So McKeel Hagerty of the classic car insurance company raises his hand in response to who might participate in an American affiliate of FIVA, and Mark Gessler, car collector and serial entrepreneur, recalled also mentioning something along the lines of, “I’d like to help.”
Somewhere in there, Corky Coker of Coker Tires also was involved, as were a few others. Regardless, it wasn’t long before Gessler found himself appointed president of what we now know as the Historic Vehicle Association.
The HVA is the American affiliate of FIVA and, despite its staff of only five full-time employees — including Gessler – the HVA has become a driving force behind an annual display of classic cars on the National Mall in Washington, D.C. what Gessler calls a “mini monument;” the establishment, while working with the likes of the Library of Congress, the National Archives and the Department of the Interior, of the National Historic Vehicle Register; and, in 2018, the organizer of the first national Automotive History Month.
Usually, national days and months are founded by Congressional decree, but the House and Senate are busy with other matters, so Gessler and the HVA are taking it upon themselves to issue their own declaration.
So far, 20 vehicles have been inducted into the National Register. The HVA has a list of more than 100 worthy car candidates but has found it very expensive to do all the documentation required for official federal recognition.
What Gessler wants is for all Americans, and not just car collectors and enthusiasts, to recognize the role the automobile and other motorized vehicles have played in the nation’s history and cultural heritage.
In 2014, it secured permission to pitch a tent on the Mall to showcase a grouping of 10 historically significant vehicles. Gessler was stunned when people were reluctant to enter the tent, perhaps thinking there was an admission fee or that this was yet another by-special-invitation event taking place.
So, in 2015 and in the two years since, a car or two has been placed in a glass box on the mall for a few days in April, and its story shared with visitors by the HVA.
In 2018, with the launch of Automotive History Month, as many as half-a-dozen cars will rotate their way through the display. The HVA also plans to host a major automotive history celebration with a festival and conference during the month.
Cars, Gessler said, have “great American stories to tell about our culture and who we are.”

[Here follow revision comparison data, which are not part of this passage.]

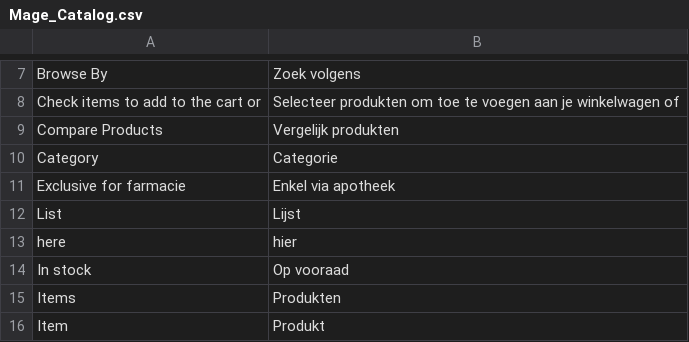
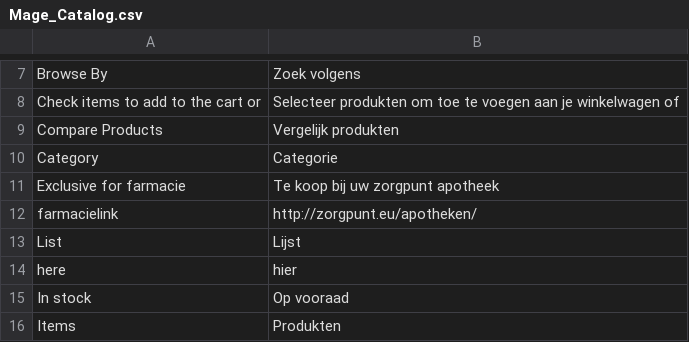
Before and after one commit to Brainworx/Magento, a CSV file: app/locale/nl_NL/Mage_Catalog.csv, drawn as a sheet; only a part is shown, gaps mark what is left out; the shorter side is filled out with more unchanged rows.

Commit message:
Fase 2 Fix "Te koop bij uw zorgpunt apotheek" met link naar apothekern overzicht

```diff
--- a/app/locale/nl_NL/Mage_Catalog.csv
+++ b/app/locale/nl_NL/Mage_Catalog.csv
@@ -10,3 +10,4 @@
 "Category","Categorie"
-"Exclusive for farmacie","Enkel via apotheek"
+"Exclusive for farmacie","Te koop bij uw zorgpunt apotheek"
+"farmacielink","http://zorgpunt.eu/apotheken/"
 "List","Lijst"
```
Also changed, not shown: 3 other files.
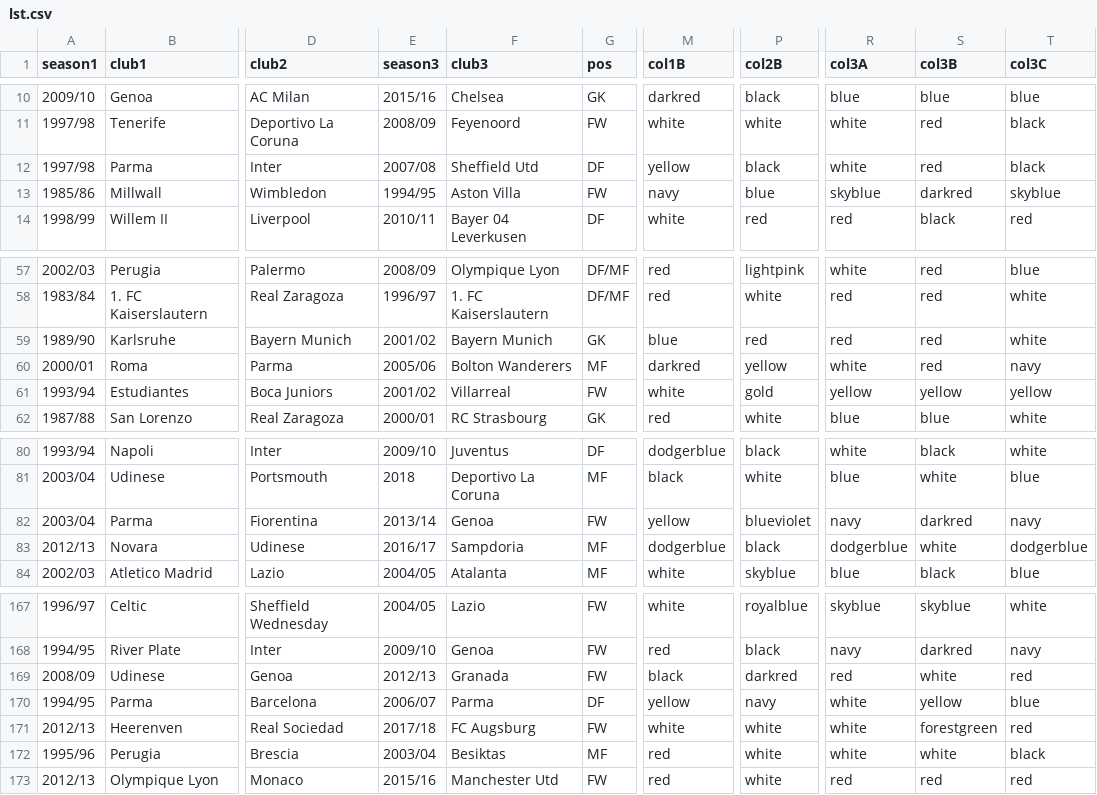
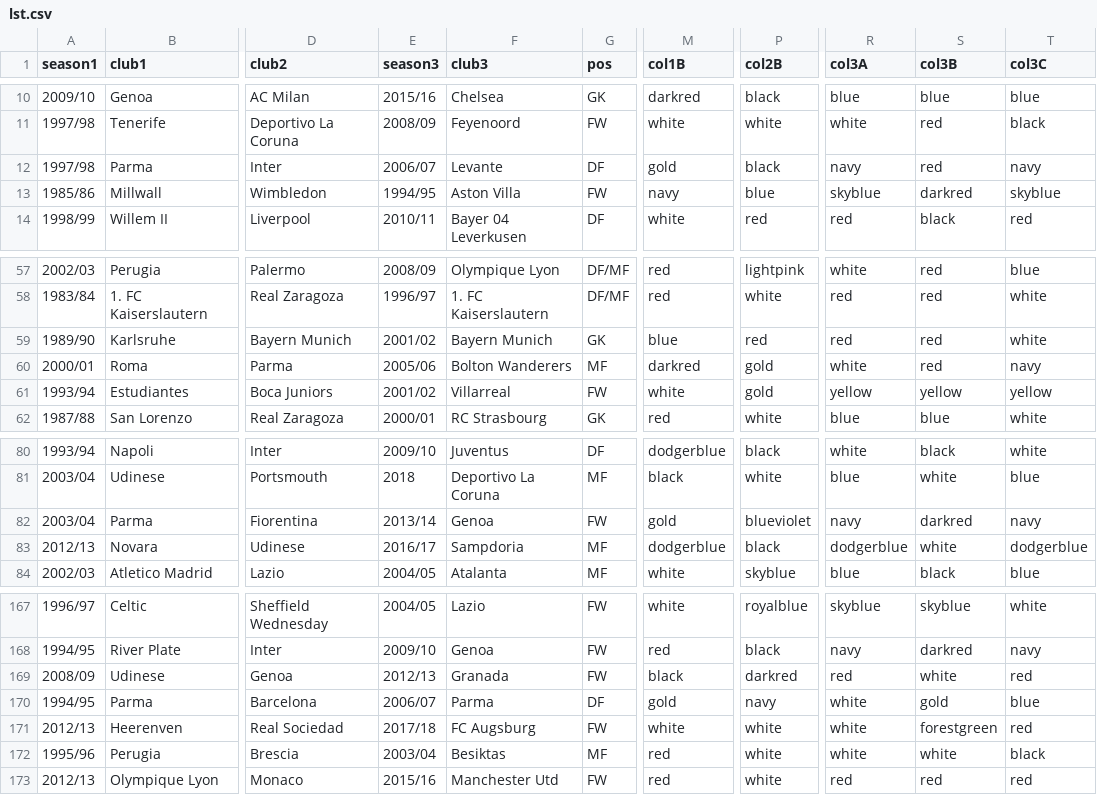
Before and after one commit to vitus81/transferl, a CSV file: lst.csv, drawn as a sheet; only a part is shown, gaps mark what is left out; the diff names each change by its address in the sheet, - before the commit and + after, or states it on an @@ line.

Commit message:
Updated player list

```diff
--- a/lst.csv
+++ b/lst.csv
-E12 (season3): 2007/08
+E12 (season3): 2006/07
-F12 (club3): Sheffield Utd
+F12 (club3): Levante
-M12 (col1B): yellow
+M12 (col1B): gold
-R12 (col3A): white
+R12 (col3A): navy
-T12 (col3C): black
+T12 (col3C): navy
-P60 (col2B): yellow
+P60 (col2B): gold
-M82 (col1B): yellow
+M82 (col1B): gold
-M170 (col1B): yellow
+M170 (col1B): gold
-S170 (col3B): yellow
+S170 (col3B): gold
```
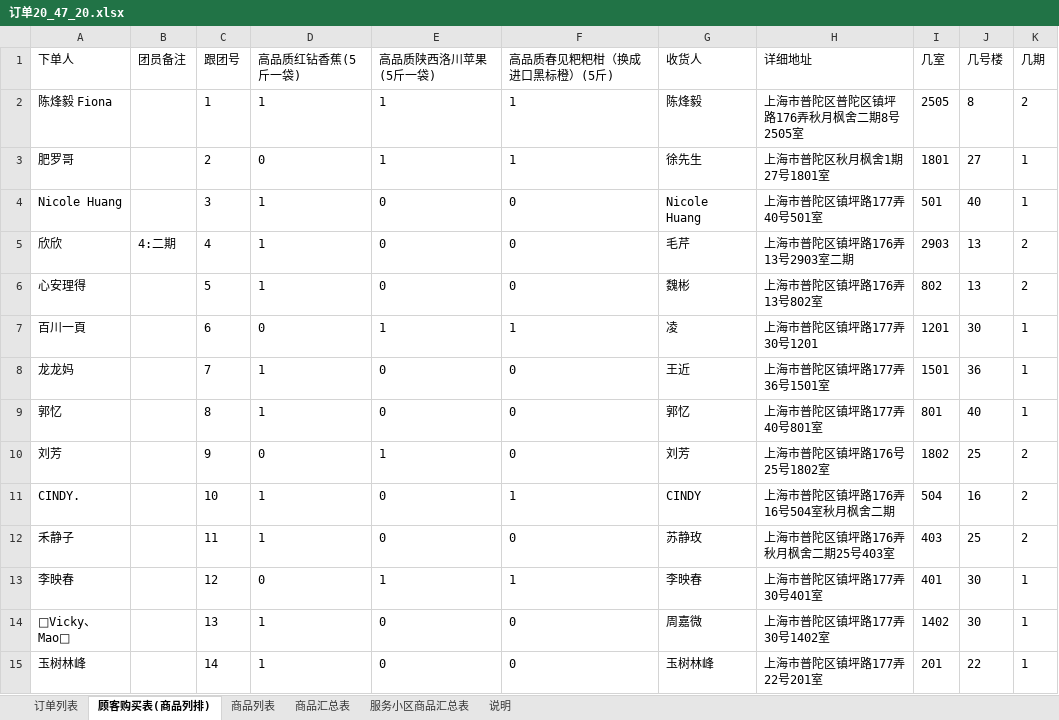
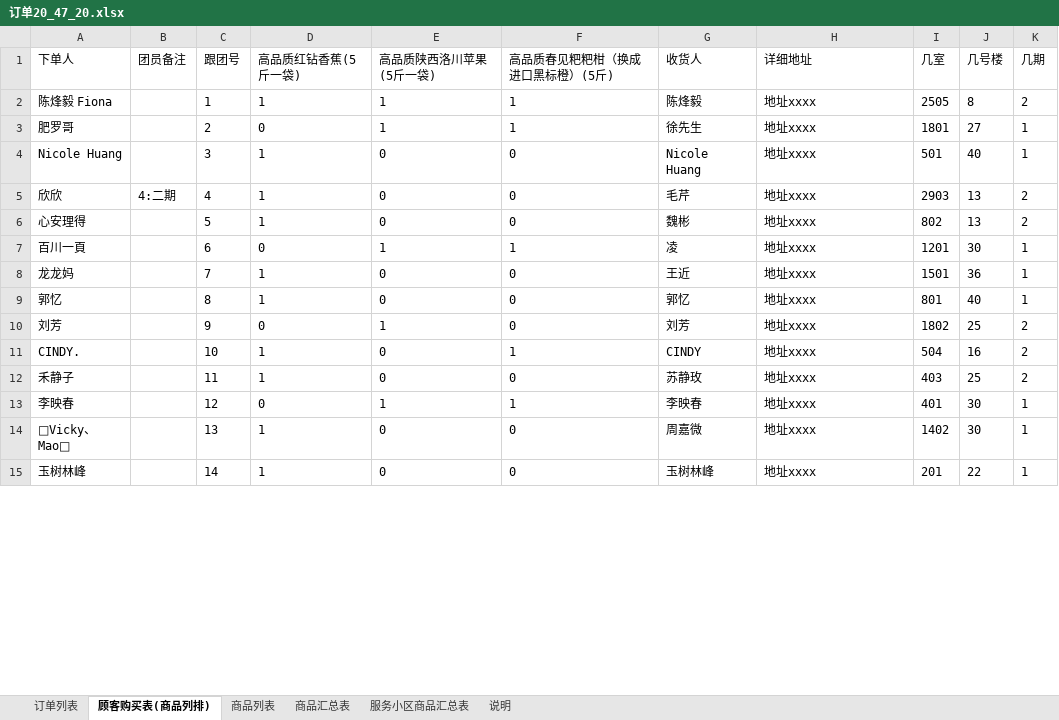
Before and after one commit to atorber/chatflow, an Excel workbook: tools/订单20_47_20.xlsx, sheet 顾客购买表(商品列排), drawn as a sheet; only a part is shown; values as stored, in another font and other column widths than the file's, no borders; the diff covers the shown part only; the diff names each change by its address in the sheet, - before the commit and + after, or states it on an @@ line.

```diff
--- a/tools/订单20_47_20.xlsx (sheet 顾客购买表(商品列排))
+++ b/tools/订单20_47_20.xlsx (sheet 顾客购买表(商品列排))
-H2 (详细地址): 上海市普陀区普陀区镇坪路176弄秋月枫舍二期8号2505室
+H2 (详细地址): 地址xxxx
-H3 (详细地址): 上海市普陀区秋月枫舍1期27号1801室
+H3 (详细地址): 地址xxxx
-H4 (详细地址): 上海市普陀区镇坪路177弄40号501室
+H4 (详细地址): 地址xxxx
-H5 (详细地址): 上海市普陀区镇坪路176弄13号2903室二期
+H5 (详细地址): 地址xxxx
-H6 (详细地址): 上海市普陀区镇坪路176弄13号802室
+H6 (详细地址): 地址xxxx
-H7 (详细地址): 上海市普陀区镇坪路177弄30号1201
+H7 (详细地址): 地址xxxx
-H8 (详细地址): 上海市普陀区镇坪路177弄36号1501室
+H8 (详细地址): 地址xxxx
-H9 (详细地址): 上海市普陀区镇坪路177弄40号801室
+H9 (详细地址): 地址xxxx
-H10 (详细地址): 上海市普陀区镇坪路176号25号1802室
+H10 (详细地址): 地址xxxx
-H11 (详细地址): 上海市普陀区镇坪路176弄16号504室秋月枫舍二期
+H11 (详细地址): 地址xxxx
-H12 (详细地址): 上海市普陀区镇坪路176弄秋月枫舍二期25号403室
+H12 (详细地址): 地址xxxx
-H13 (详细地址): 上海市普陀区镇坪路177弄30号401室
+H13 (详细地址): 地址xxxx
-H14 (详细地址): 上海市普陀区镇坪路177弄30号1402室
+H14 (详细地址): 地址xxxx
-H15 (详细地址): 上海市普陀区镇坪路177弄22号201室
+H15 (详细地址): 地址xxxx
```
Also changed, not shown: 133 edited cells elsewhere in this sheet, sheet 商品列表, sheet 订单列表, sheet 服务小区商品汇总表.
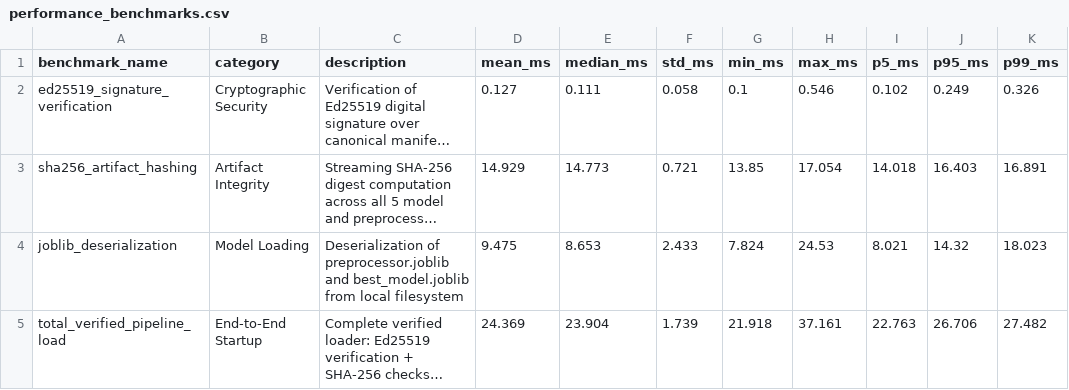
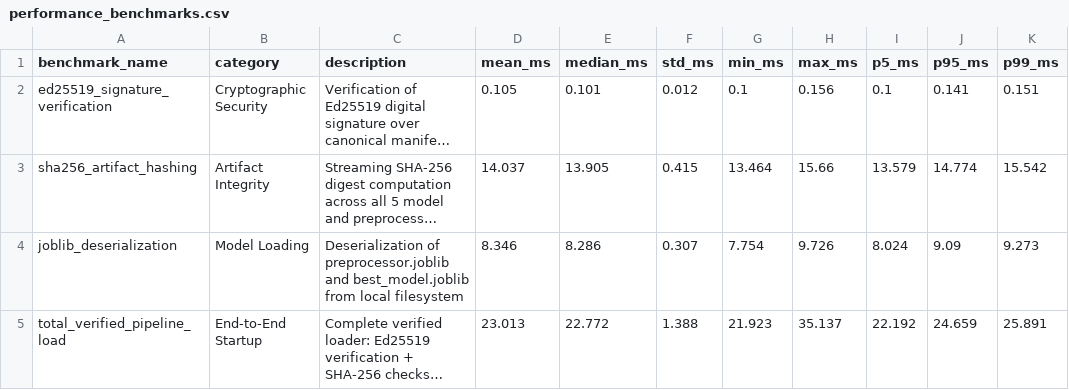
Before and after one commit to simpsonr06/aeroguard-predictive-maintenance, a CSV file: reports/research/performance_benchmarks.csv, drawn as a sheet; only a part is shown; long unchanged cells end in …; the diff covers the shown part only; the diff names each change by its address in the sheet, - before the commit and + after, or states it on an @@ line.

```diff
--- a/reports/research/performance_benchmarks.csv
+++ b/reports/research/performance_benchmarks.csv
-D2 (mean_ms): 0.127
+D2 (mean_ms): 0.105
-E2 (median_ms): 0.111
+E2 (median_ms): 0.101
-F2 (std_ms): 0.058
+F2 (std_ms): 0.012
-H2 (max_ms): 0.546
+H2 (max_ms): 0.156
-I2 (p5_ms): 0.102
+I2 (p5_ms): 0.1
-J2 (p95_ms): 0.249
+J2 (p95_ms): 0.141
-K2 (p99_ms): 0.326
+K2 (p99_ms): 0.151
-D3 (mean_ms): 14.929
+D3 (mean_ms): 14.037
-E3 (median_ms): 14.773
+E3 (median_ms): 13.905
-F3 (std_ms): 0.721
+F3 (std_ms): 0.415
-G3 (min_ms): 13.85
+G3 (min_ms): 13.464
-H3 (max_ms): 17.054
+H3 (max_ms): 15.66
-I3 (p5_ms): 14.018
+I3 (p5_ms): 13.579
-J3 (p95_ms): 16.403
+J3 (p95_ms): 14.774
-K3 (p99_ms): 16.891
+K3 (p99_ms): 15.542
-D4 (mean_ms): 9.475
+D4 (mean_ms): 8.346
-E4 (median_ms): 8.653
+E4 (median_ms): 8.286
-F4 (std_ms): 2.433
+F4 (std_ms): 0.307
-G4 (min_ms): 7.824
+G4 (min_ms): 7.754
-H4 (max_ms): 24.53
+H4 (max_ms): 9.726
-I4 (p5_ms): 8.021
+I4 (p5_ms): 8.024
-J4 (p95_ms): 14.32
+J4 (p95_ms): 9.09
-K4 (p99_ms): 18.023
+K4 (p99_ms): 9.273
-D5 (mean_ms): 24.369
+D5 (mean_ms): 23.013
-E5 (median_ms): 23.904
+E5 (median_ms): 22.772
-F5 (std_ms): 1.739
+F5 (std_ms): 1.388
-G5 (min_ms): 21.918
+G5 (min_ms): 21.923
-H5 (max_ms): 37.161
+H5 (max_ms): 35.137
-I5 (p5_ms): 22.763
+I5 (p5_ms): 22.192
-J5 (p95_ms): 26.706
+J5 (p95_ms): 24.659
-K5 (p99_ms): 27.482
+K5 (p99_ms): 25.891
```
Also changed, not shown: 33 edited cells elsewhere in this file, docs/research/result_provenance_matrix.csv, 9 other files.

In addition to a car’s historic value, its story and that of its owner or owners also play a major role in determining whether a vehicle should be included on the historic register. Much of the HVA’s effort involves searching out those stories so they can be documented.
But Gessler can point to progress in that regard as people have started calling the HVA office to share their cars’ stories and to ask what they can do if they think their car is worthy of inclusion.
We chatted recently with Gessler at the SEMA Show in Las Vegas, where one of the National Register cars — the McGee hot-rod roadster — was on display as part of a Shell-sponsored “Pioneering Performance” display. Bob McGee came home from World War II and built his now-iconic roadster.
Interestingly enough, another of the cars in the display was a lowrider built by another veteran, Miguel Alatorre, a veteran who was wounded in Afghanistan.
McGee and Alatorre were from different generations, but they were united in their passion for their cars.
Gessler is among those who is confident that future generations will continue to cherish cars, though he admits he sometimes feels as though he’s fighting the battle of the screens — the windscreen of the automobile and the search for what’s around the next curve vs. the smartphone screens that occupy so much of younger generations’ attention.
And thus the cars in the glass display box. Not only does it attract attention, but it makes for a great cellphone photo op or even a selfie shot.